START EXTRACTED ENTRIES
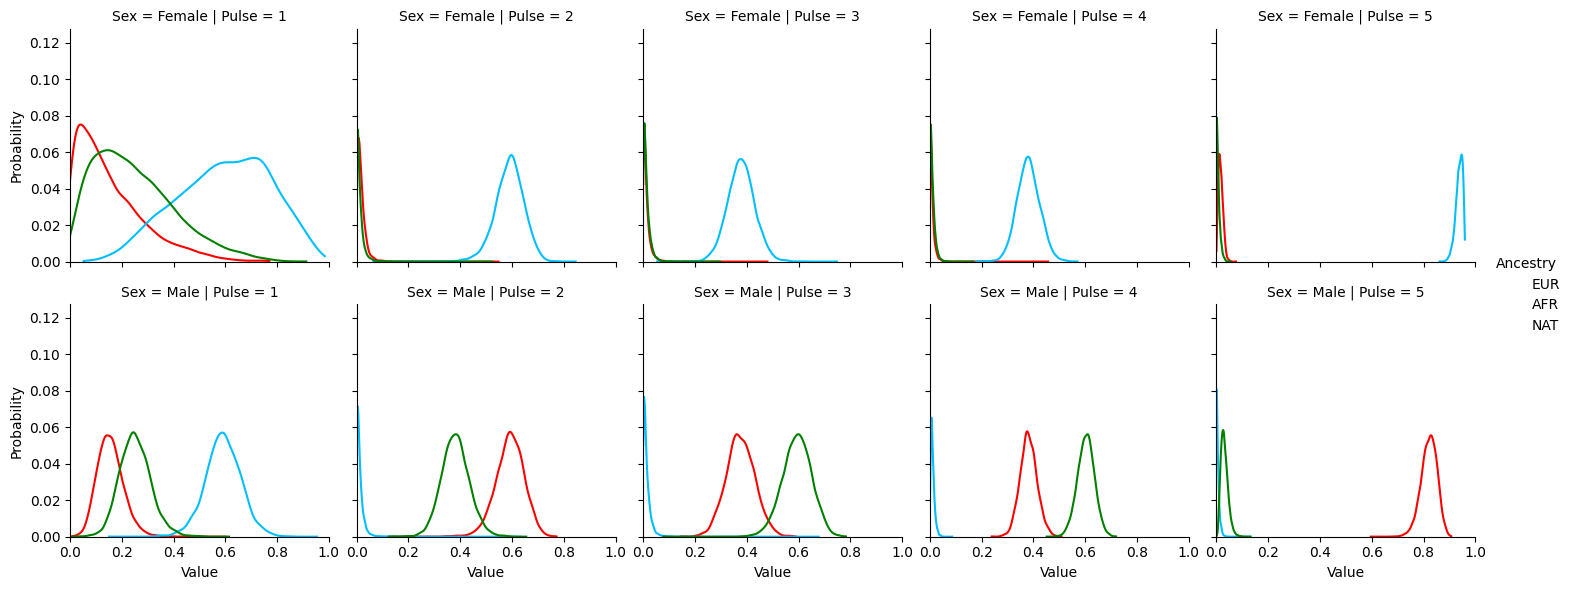
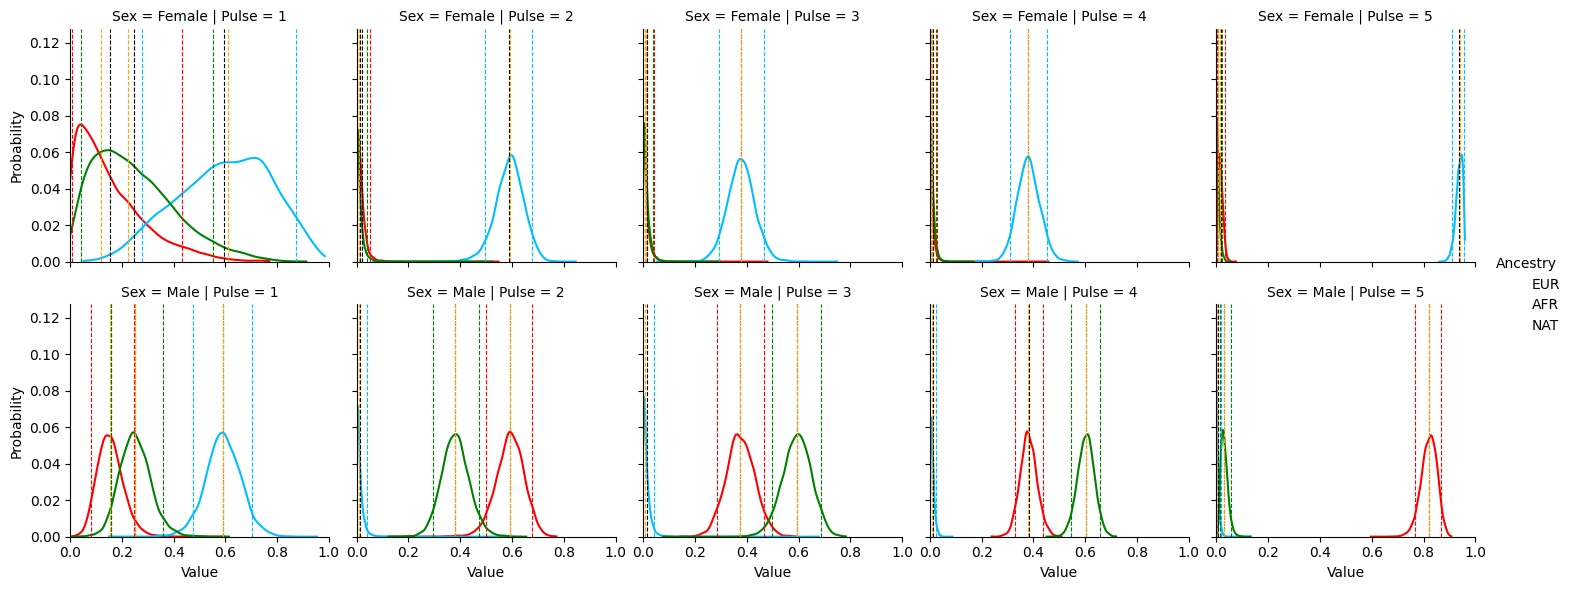
Added lines for 5% and 95% quantiles in graphs

diff --git a/script.py b/script.py
@@ -92,62 +92,75 @@ def plot_histograms_diff(df, hybrid, type, percentage, savefile):
     sexes = ("Female", "Male")
     if hybrid == "no_hybrid": 
         ancestries = ("EUR", "AFR", "NAT")
-        df_temp = df[(df["Ancestry"] != "HYB") & (df["Value"] != 0)]
+        df_hist = df[(df["Ancestry"] != "HYB") & (df["Value"] != 0)]
         colours = ["red", "deepskyblue", "green"]
     elif hybrid == "only_hybrid":
-        ancestries = ("HYB")
-        df_temp = df[(df["Ancestry"] == "HYB") & (df["Value"] != 0)]
+        ancestries = ("HYB", )
+        df_hist = df[(df["Ancestry"] == "HYB") & (df["Value"] != 0)]
         colours = ["darkviolet"]
     else:
         ancestries = ("EUR", "AFR", "NAT", "HYB")
-        df_temp = df[(df["Value"] != 0)]
+        df_hist = df[(df["Value"] != 0)]
         colours = ["red", "deepskyblue", "green", "darkviolet"]
 
-    graph = sns.FacetGrid(df_temp, col="Pulse", row="Sex", hue="Ancestry", palette=colours)
+    graph = sns.FacetGrid(df_hist, col="Pulse", row="Sex", hue="Ancestry", palette=colours)
     graph = (graph.map_dataframe(sns.histplot, x="Value", multiple=type, stat='probability').add_legend())
-
-    axesFemale = graph.axes[0]
-    axesMale = graph.axes[1]
     
-    for j in range (1, NUMBER_PULSES+1):
-            for anc in range (0, len(ancestries)):
-                df_temp = df.loc[(df["Pulse"] == j) & (df["Sex"] == "Female") & (df_temp["Ancestry"] == ancestries[anc])]
-                if df_temp.empty:
-                    continue
-                #drawing quantile bounds in graph
-                lower_quantile = np.percentile(df_temp["Value"], ((100-percentage)/2), method="closest_observation")
-                upper_quantile = np.percentile(df_temp["Value"], (100-((100-percentage)/2)), method="closest_observation")
-                plt.axvline(ax=axesMale[j-1], x=lower_quantile, colors=colours[anc], ls='--')
-                plt.axvline(ax=axesMale[j-1], x=upper_quantile, colors=colours[anc], ls='--')
-
-    for j in range (1, NUMBER_PULSES+1):
-            for anc in range (0, len(ancestries)):
-                df_temp = df.loc[(df["Pulse"] == j) & (df["Sex"] == "Female") & (df_temp["Ancestry"] == ancestries[anc])]
-                if df_temp.empty:
-                    continue
-                #drawing quantile bounds in graph
-                lower_quantile = np.percentile(df_temp["Value"], ((100-percentage)/2), method="closest_observation")
-                upper_quantile = np.percentile(df_temp["Value"], (100-((100-percentage)/2)), method="closest_observation")
-                plt.axvline(ax=axesMale[j-1], x=lower_quantile, colors=colours[anc], ls='--')
-                plt.axvline(ax=axesMale[j-1], x=upper_quantile, colors=colours[anc], ls='--')
+    for i in range(0, 2):
+        axes = graph.axes[i]
+        for j in range (0, len(axes)):
+                for anc in range (0, len(ancestries)):
+                    if hybrid == "only_hybrid": pulse = j+2
+                    else: pulse = j+1
+                    df_temp = df_hist.loc[(df_hist["Pulse"] == pulse) & (df_hist["Sex"] == sexes[i]) & (df_hist["Ancestry"] == ancestries[anc])]
+                    if df_temp.empty:
+                        continue
+                    #drawing quantile bounds in graph
+                    lower_quantile = np.percentile(df_temp["Value"], ((100-percentage)/2), method="closest_observation")
+                    upper_quantile = np.percentile(df_temp["Value"], (100-((100-percentage)/2)), method="closest_observation")
+                    axes[j].axvline(x=lower_quantile, color=colours[anc], linestyle='--', linewidth=0.8, label='05%')
+                    axes[j].axvline(x=upper_quantile, color=colours[anc], linestyle='--', linewidth=0.8, label='90%')
     # graph.set(yscale="log")
     plt.xlim([0, 1])
     graph.savefig(savefile)
 
-def plot_lines(df, hybrid, savefile):
+def plot_lines(df, hybrid, percentage, savefile):
+    sexes = ("Female", "Male")
     if hybrid == "no_hybrid": 
-        df_temp = df[(df["Ancestry"] != "HYB") & (df["Value"] != 0)]
-        colors = ["red", "deepskyblue", "green"]
+        ancestries = ("EUR", "AFR", "NAT")
+        df_hist = df[(df["Ancestry"] != "HYB") & (df["Value"] != 0)]
+        colours = ["red", "deepskyblue", "green"]
     elif hybrid == "only_hybrid":
-        df_temp = df[(df["Ancestry"] == "HYB") & (df["Value"] != 0)]
-        colors = ["darkviolet"]
+        ancestries = ("HYB", )
+        df_hist = df[(df["Ancestry"] == "HYB") & (df["Value"] != 0)]
+        colours = ["darkviolet"]
     else:
-        df_temp = df[(df["Value"] != 0)]
-        colors = ["red", "deepskyblue", "green", "darkviolet"]
+        ancestries = ("EUR", "AFR", "NAT", "HYB")
+        df_hist = df[(df["Value"] != 0)]
+        colours = ["red", "deepskyblue", "green", "darkviolet"]
 
-    graph = sns.FacetGrid(df_temp, col="Pulse", row="Sex", hue="Ancestry", palette=colors)
+    graph = sns.FacetGrid(df_hist, col="Pulse", row="Sex", hue="Ancestry", palette=colours)
     graph = (graph.map_dataframe(sns.histplot, x="Value", fill=False, linewidth=0, kde=True, stat='probability').add_legend())
-    # graph.set(yscale="log")
+
+    graph._x_var
+
+    for i in range(0, 2):
+        axes = graph.axes[i]
+        for j in range (0, len(axes)):
+                for anc in range (0, len(ancestries)):
+                    if hybrid == "only_hybrid": pulse = j+2
+                    else: pulse = j+1
+                    df_temp = df_hist.loc[(df_hist["Pulse"] == pulse) & (df_hist["Sex"] == sexes[i]) & (df_hist["Ancestry"] == ancestries[anc])]
+                    if df_temp.empty:
+                        continue
+                    #drawing quantile bounds in graph
+                    lower_quantile = np.percentile(df_temp["Value"], ((100-percentage)/2), method="closest_observation")
+                    upper_quantile = np.percentile(df_temp["Value"], (100-((100-percentage)/2)), method="closest_observation")
+                    axes[j].axvline(x=lower_quantile, color=colours[anc], linestyle='--', linewidth=0.8)
+                    axes[j].axvline(x=upper_quantile, color=colours[anc], linestyle='--', linewidth=0.8)
+                    # axes[j].text(lower_quantile-0.1, (axes[j].get_ylim()[1]-0.01), "5%")
+                    # axes[j].text(upper_quantile+0.1, (axes[j].get_ylim()[1]-0.01), "90%")
+
     plt.xlim([0, 1])
     graph.savefig(savefile)
 
@@ -318,11 +331,11 @@ del df
 create_directories()
 
 plot_histograms_diff(df_new, "with_hybrid", "layer", 90, "./NO_HDR/Standard/histogram.png")
-plot_lines(df_new, "with_hybrid", "./NO_HDR/Standard/line_graph.png")
+plot_lines(df_new, "with_hybrid", 90, "./NO_HDR/Standard/line_graph.png")
 plot_histograms_diff(df_new, "no_hybrid", "layer", 90, "./NO_HDR/Hybrid_Separated/no_hybrid_histogram.png")
-plot_lines(df_new, "no_hybrid", "./NO_HDR/Hybrid_Separated/no_hybrid_line_graph.png")
+plot_lines(df_new, "no_hybrid", 90, "./NO_HDR/Hybrid_Separated/no_hybrid_line_graph.png")
 plot_histograms_diff(df_new, "only_hybrid", "layer", 90, "./NO_HDR/Hybrid_Separated/only_hybrid_histogram.png")
-plot_lines(df_new, "only_hybrid", "./NO_HDR/Hybrid_Separated/only_hybrid_line_graph.png")
+plot_lines(df_new, "only_hybrid", 90, "./NO_HDR/Hybrid_Separated/only_hybrid_line_graph.png")
 
 write_stats(df_new, "./stats_NO_HDR.csv")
END EXTRACTED ENTRIES
ASSIGNMENT: Would you print the whole listing exactly, omitting the pictures?

EXERCISE ANSWER:
Added lines for 5% and 95% quantiles in graphs

diff --git a/script.py b/script.py
@@ -92,62 +92,75 @@ def plot_histograms_diff(df, hybrid, type, percentage, savefile):
     sexes = ("Female", "Male")
     if hybrid == "no_hybrid": 
         ancestries = ("EUR", "AFR", "NAT")
-        df_temp = df[(df["Ancestry"] != "HYB") & (df["Value"] != 0)]
+        df_hist = df[(df["Ancestry"] != "HYB") & (df["Value"] != 0)]
         colours = ["red", "deepskyblue", "green"]
     elif hybrid == "only_hybrid":
-        ancestries = ("HYB")
-        df_temp = df[(df["Ancestry"] == "HYB") & (df["Value"] != 0)]
+        ancestries = ("HYB", )
+        df_hist = df[(df["Ancestry"] == "HYB") & (df["Value"] != 0)]
         colours = ["darkviolet"]
     else:
         ancestries = ("EUR", "AFR", "NAT", "HYB")
-        df_temp = df[(df["Value"] != 0)]
+        df_hist = df[(df["Value"] != 0)]
         colours = ["red", "deepskyblue", "green", "darkviolet"]
 
-    graph = sns.FacetGrid(df_temp, col="Pulse", row="Sex", hue="Ancestry", palette=colours)
+    graph = sns.FacetGrid(df_hist, col="Pulse", row="Sex", hue="Ancestry", palette=colours)
     graph = (graph.map_dataframe(sns.histplot, x="Value", multiple=type, stat='probability').add_legend())
-
-    axesFemale = graph.axes[0]
-    axesMale = graph.axes[1]
     
-    for j in range (1, NUMBER_PULSES+1):
-            for anc in range (0, len(ancestries)):
-                df_temp = df.loc[(df["Pulse"] == j) & (df["Sex"] == "Female") & (df_temp["Ancestry"] == ancestries[anc])]
-                if df_temp.empty:
-                    continue
-                #drawing quantile bounds in graph
-                lower_quantile = np.percentile(df_temp["Value"], ((100-percentage)/2), method="closest_observation")
-                upper_quantile = np.percentile(df_temp["Value"], (100-((100-percentage)/2)), method="closest_observation")
-                plt.axvline(ax=axesMale[j-1], x=lower_quantile, colors=colours[anc], ls='--')
-                plt.axvline(ax=axesMale[j-1], x=upper_quantile, colors=colours[anc], ls='--')
-
-    for j in range (1, NUMBER_PULSES+1):
-            for anc in range (0, len(ancestries)):
-                df_temp = df.loc[(df["Pulse"] == j) & (df["Sex"] == "Female") & (df_temp["Ancestry"] == ancestries[anc])]
-                if df_temp.empty:
-                    continue
-                #drawing quantile bounds in graph
-                lower_quantile = np.percentile(df_temp["Value"], ((100-percentage)/2), method="closest_observation")
-                upper_quantile = np.percentile(df_temp["Value"], (100-((100-percentage)/2)), method="closest_observation")
-                plt.axvline(ax=axesMale[j-1], x=lower_quantile, colors=colours[anc], ls='--')
-                plt.axvline(ax=axesMale[j-1], x=upper_quantile, colors=colours[anc], ls='--')
+    for i in range(0, 2):
+        axes = graph.axes[i]
+        for j in range (0, len(axes)):
+                for anc in range (0, len(ancestries)):
+                    if hybrid == "only_hybrid": pulse = j+2
+                    else: pulse = j+1
+                    df_temp = df_hist.loc[(df_hist["Pulse"] == pulse) & (df_hist["Sex"] == sexes[i]) & (df_hist["Ancestry"] == ancestries[anc])]
+                    if df_temp.empty:
+                        continue
+                    #drawing quantile bounds in graph
+                    lower_quantile = np.percentile(df_temp["Value"], ((100-percentage)/2), method="closest_observation")
+                    upper_quantile = np.percentile(df_temp["Value"], (100-((100-percentage)/2)), method="closest_observation")
+                    axes[j].axvline(x=lower_quantile, color=colours[anc], linestyle='--', linewidth=0.8, label='05%')
+                    axes[j].axvline(x=upper_quantile, color=colours[anc], linestyle='--', linewidth=0.8, label='90%')
     # graph.set(yscale="log")
     plt.xlim([0, 1])
     graph.savefig(savefile)
 
-def plot_lines(df, hybrid, savefile):
+def plot_lines(df, hybrid, percentage, savefile):
+    sexes = ("Female", "Male")
     if hybrid == "no_hybrid": 
-        df_temp = df[(df["Ancestry"] != "HYB") & (df["Value"] != 0)]
-        colors = ["red", "deepskyblue", "green"]
+        ancestries = ("EUR", "AFR", "NAT")
+        df_hist = df[(df["Ancestry"] != "HYB") & (df["Value"] != 0)]
+        colours = ["red", "deepskyblue", "green"]
     elif hybrid == "only_hybrid":
-        df_temp = df[(df["Ancestry"] == "HYB") & (df["Value"] != 0)]
-        colors = ["darkviolet"]
+        ancestries = ("HYB", )
+        df_hist = df[(df["Ancestry"] == "HYB") & (df["Value"] != 0)]
+        colours = ["darkviolet"]
     else:
-        df_temp = df[(df["Value"] != 0)]
-        colors = ["red", "deepskyblue", "green", "darkviolet"]
+        ancestries = ("EUR", "AFR", "NAT", "HYB")
+        df_hist = df[(df["Value"] != 0)]
+        colours = ["red", "deepskyblue", "green", "darkviolet"]
 
-    graph = sns.FacetGrid(df_temp, col="Pulse", row="Sex", hue="Ancestry", palette=colors)
+    graph = sns.FacetGrid(df_hist, col="Pulse", row="Sex", hue="Ancestry", palette=colours)
     graph = (graph.map_dataframe(sns.histplot, x="Value", fill=False, linewidth=0, kde=True, stat='probability').add_legend())
-    # graph.set(yscale="log")
+
+    graph._x_var
+
+    for i in range(0, 2):
+        axes = graph.axes[i]
+        for j in range (0, len(axes)):
+                for anc in range (0, len(ancestries)):
+                    if hybrid == "only_hybrid": pulse = j+2
+                    else: pulse = j+1
+                    df_temp = df_hist.loc[(df_hist["Pulse"] == pulse) & (df_hist["Sex"] == sexes[i]) & (df_hist["Ancestry"] == ancestries[anc])]
+                    if df_temp.empty:
+                        continue
+                    #drawing quantile bounds in graph
+                    lower_quantile = np.percentile(df_temp["Value"], ((100-percentage)/2), method="closest_observation")
+                    upper_quantile = np.percentile(df_temp["Value"], (100-((100-percentage)/2)), method="closest_observation")
+                    axes[j].axvline(x=lower_quantile, color=colours[anc], linestyle='--', linewidth=0.8)
+                    axes[j].axvline(x=upper_quantile, color=colours[anc], linestyle='--', linewidth=0.8)
+                    # axes[j].text(lower_quantile-0.1, (axes[j].get_ylim()[1]-0.01), "5%")
+                    # axes[j].text(upper_quantile+0.1, (axes[j].get_ylim()[1]-0.01), "90%")
+
     plt.xlim([0, 1])
     graph.savefig(savefile)
 
@@ -318,11 +331,11 @@ del df
 create_directories()
 
 plot_histograms_diff(df_new, "with_hybrid", "layer", 90, "./NO_HDR/Standard/histogram.png")
-plot_lines(df_new, "with_hybrid", "./NO_HDR/Standard/line_graph.png")
+plot_lines(df_new, "with_hybrid", 90, "./NO_HDR/Standard/line_graph.png")
 plot_histograms_diff(df_new, "no_hybrid", "layer", 90, "./NO_HDR/Hybrid_Separated/no_hybrid_histogram.png")
-plot_lines(df_new, "no_hybrid", "./NO_HDR/Hybrid_Separated/no_hybrid_line_graph.png")
+plot_lines(df_new, "no_hybrid", 90, "./NO_HDR/Hybrid_Separated/no_hybrid_line_graph.png")
 plot_histograms_diff(df_new, "only_hybrid", "layer", 90, "./NO_HDR/Hybrid_Separated/only_hybrid_histogram.png")
-plot_lines(df_new, "only_hybrid", "./NO_HDR/Hybrid_Separated/only_hybrid_line_graph.png")
+plot_lines(df_new, "only_hybrid", 90, "./NO_HDR/Hybrid_Separated/only_hybrid_line_graph.png")
 
 write_stats(df_new, "./stats_NO_HDR.csv")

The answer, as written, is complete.